Working from the listing below, pick each line containing the word "leading" and copy it.

*** Opening of Data in this exercise ***

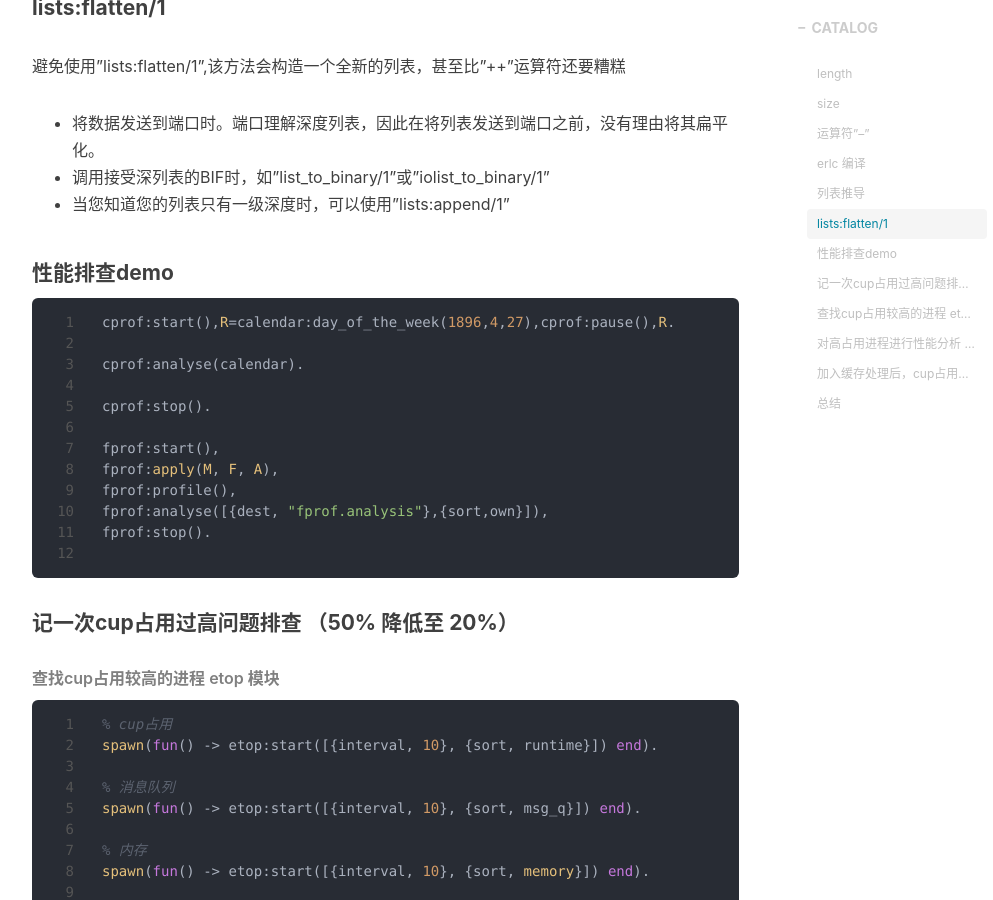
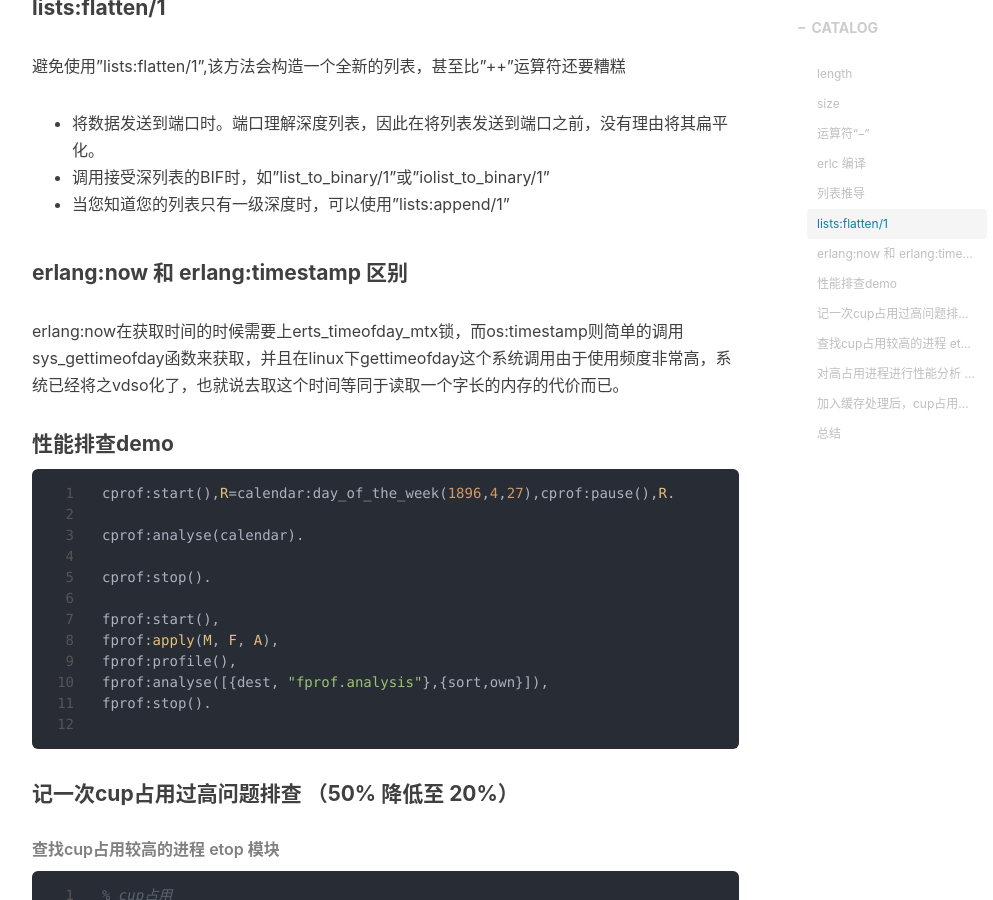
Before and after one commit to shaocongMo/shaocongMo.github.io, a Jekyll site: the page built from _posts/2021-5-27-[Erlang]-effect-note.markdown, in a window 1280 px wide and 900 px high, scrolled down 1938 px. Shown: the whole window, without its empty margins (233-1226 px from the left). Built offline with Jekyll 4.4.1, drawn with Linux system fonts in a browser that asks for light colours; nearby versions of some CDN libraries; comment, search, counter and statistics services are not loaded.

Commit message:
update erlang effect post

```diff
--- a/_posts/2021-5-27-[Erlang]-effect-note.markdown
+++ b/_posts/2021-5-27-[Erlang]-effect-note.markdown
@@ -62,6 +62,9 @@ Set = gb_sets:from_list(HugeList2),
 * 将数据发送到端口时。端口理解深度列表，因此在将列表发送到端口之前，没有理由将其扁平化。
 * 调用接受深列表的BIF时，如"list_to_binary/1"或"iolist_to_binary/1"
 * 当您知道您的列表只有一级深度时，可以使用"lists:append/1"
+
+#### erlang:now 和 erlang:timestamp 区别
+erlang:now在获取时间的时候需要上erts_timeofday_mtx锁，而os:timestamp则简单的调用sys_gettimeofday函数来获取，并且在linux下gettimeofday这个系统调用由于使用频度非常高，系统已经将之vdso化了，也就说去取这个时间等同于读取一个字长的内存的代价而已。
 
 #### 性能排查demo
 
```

*** Close of Data in this exercise ***
*** Opening of Data in this exercise ***

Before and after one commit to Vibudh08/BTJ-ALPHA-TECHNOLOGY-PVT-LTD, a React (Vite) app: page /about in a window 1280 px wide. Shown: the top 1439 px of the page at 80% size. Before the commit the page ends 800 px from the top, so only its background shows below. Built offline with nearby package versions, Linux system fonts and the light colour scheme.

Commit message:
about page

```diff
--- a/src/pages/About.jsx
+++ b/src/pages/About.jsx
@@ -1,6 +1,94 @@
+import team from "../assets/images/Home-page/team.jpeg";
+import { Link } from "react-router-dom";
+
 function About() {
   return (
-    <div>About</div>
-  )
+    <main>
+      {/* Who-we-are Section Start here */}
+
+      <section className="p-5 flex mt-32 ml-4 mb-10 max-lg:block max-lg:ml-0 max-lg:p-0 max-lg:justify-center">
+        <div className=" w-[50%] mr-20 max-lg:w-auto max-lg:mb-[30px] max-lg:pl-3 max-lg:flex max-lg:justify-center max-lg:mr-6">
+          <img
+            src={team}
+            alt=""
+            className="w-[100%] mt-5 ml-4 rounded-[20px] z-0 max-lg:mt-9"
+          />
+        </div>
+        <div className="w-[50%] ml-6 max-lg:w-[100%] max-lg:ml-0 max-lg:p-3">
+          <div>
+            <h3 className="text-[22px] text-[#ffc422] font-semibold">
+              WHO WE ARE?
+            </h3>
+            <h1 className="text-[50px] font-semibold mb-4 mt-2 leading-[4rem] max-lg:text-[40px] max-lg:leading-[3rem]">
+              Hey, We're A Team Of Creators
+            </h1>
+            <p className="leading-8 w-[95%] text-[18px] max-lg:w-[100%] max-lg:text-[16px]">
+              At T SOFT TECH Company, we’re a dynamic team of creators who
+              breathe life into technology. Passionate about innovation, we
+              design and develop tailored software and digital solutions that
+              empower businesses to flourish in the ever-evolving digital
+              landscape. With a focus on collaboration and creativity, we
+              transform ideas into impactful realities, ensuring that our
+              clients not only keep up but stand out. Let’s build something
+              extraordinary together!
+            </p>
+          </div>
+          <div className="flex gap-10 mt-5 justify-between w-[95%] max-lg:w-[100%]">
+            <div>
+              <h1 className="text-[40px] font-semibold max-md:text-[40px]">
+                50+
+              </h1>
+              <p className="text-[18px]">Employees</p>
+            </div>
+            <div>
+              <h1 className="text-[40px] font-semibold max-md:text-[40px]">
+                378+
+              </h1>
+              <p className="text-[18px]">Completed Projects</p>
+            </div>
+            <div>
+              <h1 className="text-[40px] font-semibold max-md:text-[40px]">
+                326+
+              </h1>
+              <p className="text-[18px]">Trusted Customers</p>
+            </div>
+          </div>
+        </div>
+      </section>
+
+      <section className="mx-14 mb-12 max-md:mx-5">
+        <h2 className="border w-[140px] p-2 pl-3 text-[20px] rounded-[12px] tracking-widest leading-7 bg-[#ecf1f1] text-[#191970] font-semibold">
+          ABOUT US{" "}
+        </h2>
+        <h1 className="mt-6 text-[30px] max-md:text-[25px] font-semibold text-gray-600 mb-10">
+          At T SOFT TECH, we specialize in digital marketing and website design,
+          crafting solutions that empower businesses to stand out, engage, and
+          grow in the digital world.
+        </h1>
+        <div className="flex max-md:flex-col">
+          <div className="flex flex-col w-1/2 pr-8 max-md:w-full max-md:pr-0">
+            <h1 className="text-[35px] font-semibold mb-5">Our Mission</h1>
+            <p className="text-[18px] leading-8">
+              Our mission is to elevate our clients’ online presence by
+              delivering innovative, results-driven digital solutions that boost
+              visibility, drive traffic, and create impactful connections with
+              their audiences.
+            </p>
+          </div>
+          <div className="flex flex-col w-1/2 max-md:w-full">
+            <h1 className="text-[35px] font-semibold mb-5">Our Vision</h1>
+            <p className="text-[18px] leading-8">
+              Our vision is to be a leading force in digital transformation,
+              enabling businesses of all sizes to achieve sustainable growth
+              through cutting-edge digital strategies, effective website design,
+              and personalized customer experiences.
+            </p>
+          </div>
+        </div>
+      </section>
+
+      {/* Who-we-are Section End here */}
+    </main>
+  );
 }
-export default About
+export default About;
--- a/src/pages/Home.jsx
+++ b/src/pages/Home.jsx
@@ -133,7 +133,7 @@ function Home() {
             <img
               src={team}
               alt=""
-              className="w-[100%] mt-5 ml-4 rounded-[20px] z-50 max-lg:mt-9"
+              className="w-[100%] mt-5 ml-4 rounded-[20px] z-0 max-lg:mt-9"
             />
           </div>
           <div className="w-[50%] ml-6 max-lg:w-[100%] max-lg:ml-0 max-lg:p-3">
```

*** Close of Data in this exercise ***

**Exercise output**.
+            <h1 className="text-[50px] font-semibold mb-4 mt-2 leading-[4rem] max-lg:text-[40px] max-lg:leading-[3rem]">
+            <p className="leading-8 w-[95%] text-[18px] max-lg:w-[100%] max-lg:text-[16px]">
+        <h2 className="border w-[140px] p-2 pl-3 text-[20px] rounded-[12px] tracking-widest leading-7 bg-[#ecf1f1] text-[#191970] font-semibold">
+            <p className="text-[18px] leading-8">
+            <p className="text-[18px] leading-8">
+              Our vision is to be a leading force in digital transformation,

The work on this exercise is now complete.